Expert Insight

The 4 steps to create an F&A infographic

Facilities and administrative (F&A) funding provides institutions with critical resources needed to cover some of the infrastructural and operational costs associated with conducting research. Yet chief research officers (CROs) and their teams frequently struggle to explain F&A to stakeholders because it is such a complex and abstract concept. This leads to persistent misperceptions about F&A and its importance to the research enterprise.

One creative strategy that CROs and their teams can use to make F&A more easily understandable is to create a concise and shareable visual depiction. Read on to learn how to build your own infographic—and see how one institution put the steps into practice.

Step 1: Identify a problem and/or gap in current F&A understanding

CROs and their teams should begin by reviewing the most common questions they receive about F&A and their existing F&A educational materials. This will help them pinpoint concepts to address in the infographic and ensure that the infographic complements—rather than duplicates—existing F&A collateral.

Guiding questions 

  • What is missing from our current F&A collateral?
  • What F&A concepts are particularly confusing for stakeholders?

Examples 

  • Information about a recent increase in the institution’s F&A rate that has faculty concerned
  • Staff are struggling to correctly identify direct versus F&A costs

Step 2: Assess the viability and potential value of creating an infographic

While an infographic can help CROs more clearly explain some complicated F&A concepts, not all aspects of F&A are suitable for a graphic depiction. Before moving forward in the infographic creation process, CROs should evaluate whether the problem or gap identified in Step 1 could be better addressed through a different medium.

Guiding questions 

  • Can the desired content be depicted graphically?
  • Is the investment worthwhile given the time frame and range of potential uses?

Examples 

  • An infographic focused narrowly on a one-time F&A rate increase wouldn’t be worth the investment
  • An infographic could provide a simple solution to the evergreen issue of faculty and staff having to look up what constitutes direct and F&A costs

Step 3: Customize the information and degree of specificity based on audience and goals

An infographic allows CROs and their teams to explain F&A in a simple and accessible way—but that requires trade-offs. To determine which details to forego and which to prioritize, CROs and their teams ought to consider the most likely users and uses of the infographic.

Guiding questions 

  • How much detail is needed given the target audience and scope?
  • What information is critical to include?
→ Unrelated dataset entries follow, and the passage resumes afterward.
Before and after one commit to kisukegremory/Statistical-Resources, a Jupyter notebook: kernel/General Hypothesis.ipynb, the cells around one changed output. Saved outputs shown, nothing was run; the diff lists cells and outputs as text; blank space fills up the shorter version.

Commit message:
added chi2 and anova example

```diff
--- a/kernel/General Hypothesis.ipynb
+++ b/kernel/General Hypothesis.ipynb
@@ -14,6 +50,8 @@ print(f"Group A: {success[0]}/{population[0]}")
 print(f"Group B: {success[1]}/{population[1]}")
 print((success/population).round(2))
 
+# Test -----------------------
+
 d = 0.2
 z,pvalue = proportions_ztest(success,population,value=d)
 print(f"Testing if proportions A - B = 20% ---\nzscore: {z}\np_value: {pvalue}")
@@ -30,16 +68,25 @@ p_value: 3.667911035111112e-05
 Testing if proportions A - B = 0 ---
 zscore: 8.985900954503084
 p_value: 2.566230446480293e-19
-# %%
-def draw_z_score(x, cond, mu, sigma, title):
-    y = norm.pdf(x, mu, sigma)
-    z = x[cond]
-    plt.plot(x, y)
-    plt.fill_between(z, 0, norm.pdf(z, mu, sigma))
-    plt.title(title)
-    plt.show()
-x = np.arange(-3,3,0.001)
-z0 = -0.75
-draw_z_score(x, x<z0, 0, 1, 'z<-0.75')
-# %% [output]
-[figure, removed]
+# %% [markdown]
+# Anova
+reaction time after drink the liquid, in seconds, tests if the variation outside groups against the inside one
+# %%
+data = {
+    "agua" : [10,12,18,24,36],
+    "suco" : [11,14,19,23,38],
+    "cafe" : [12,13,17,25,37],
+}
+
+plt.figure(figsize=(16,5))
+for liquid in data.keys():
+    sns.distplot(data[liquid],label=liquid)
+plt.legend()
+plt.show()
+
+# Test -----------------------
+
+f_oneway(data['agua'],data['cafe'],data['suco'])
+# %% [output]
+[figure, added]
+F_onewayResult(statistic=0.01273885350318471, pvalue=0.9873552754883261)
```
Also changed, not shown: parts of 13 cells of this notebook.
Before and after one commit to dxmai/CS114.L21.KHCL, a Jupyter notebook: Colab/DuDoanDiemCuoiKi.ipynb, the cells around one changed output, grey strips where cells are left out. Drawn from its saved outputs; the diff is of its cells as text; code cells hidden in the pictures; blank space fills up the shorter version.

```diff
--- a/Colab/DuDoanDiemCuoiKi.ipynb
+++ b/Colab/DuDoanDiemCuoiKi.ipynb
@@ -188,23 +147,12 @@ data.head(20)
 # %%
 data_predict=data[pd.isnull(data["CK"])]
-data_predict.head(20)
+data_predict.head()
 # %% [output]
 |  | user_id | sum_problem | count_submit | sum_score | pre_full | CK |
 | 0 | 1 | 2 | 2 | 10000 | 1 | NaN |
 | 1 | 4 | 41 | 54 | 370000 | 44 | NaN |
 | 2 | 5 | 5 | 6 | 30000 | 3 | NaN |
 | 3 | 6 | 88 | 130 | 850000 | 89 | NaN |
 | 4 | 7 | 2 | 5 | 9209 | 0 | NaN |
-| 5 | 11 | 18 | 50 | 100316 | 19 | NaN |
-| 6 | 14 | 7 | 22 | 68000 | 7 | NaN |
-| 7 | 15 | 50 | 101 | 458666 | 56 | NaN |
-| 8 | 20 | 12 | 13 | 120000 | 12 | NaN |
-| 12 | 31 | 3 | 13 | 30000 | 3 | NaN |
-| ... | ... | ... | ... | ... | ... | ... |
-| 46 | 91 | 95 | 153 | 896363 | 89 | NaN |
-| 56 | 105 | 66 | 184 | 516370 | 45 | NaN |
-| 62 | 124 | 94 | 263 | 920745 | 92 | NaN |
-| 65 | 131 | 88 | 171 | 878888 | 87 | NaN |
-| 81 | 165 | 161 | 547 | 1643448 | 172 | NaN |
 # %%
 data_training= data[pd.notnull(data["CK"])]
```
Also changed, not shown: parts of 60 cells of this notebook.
What could be excluded?

Examples 

  • Use high-level, one-sentence summaries for broad infographics to educate the general public
  • For faculty-focused infographics, include institution-specific information, data, and examples

Step 4: Strategically deploy the infographic to maximize value

The investment required to create an F&A infographic is only worthwhile if CROs develop a clear strategy for when and how to share it with stakeholders.

Guiding questions 

  • How and when should we distribute the infographic?
  • What channels can we use to share this infographic? Which are best for our target audience?

Examples 

  • Distribute during new faculty orientation and/or staff onboarding
  • Distribute copies to deans, department chairs, and grants administrators

For example, the University of Minnesota created an F&A infographic in response to the proposed 10% cap on F&A in 2017. The infographic provides a “snapshot” of F&A that the research office can use to introduce a broad audience of internal and/or external stakeholders to F&A.

Get design inspiration

Download our Infographic Design Plan for additional examples of F&A infographics.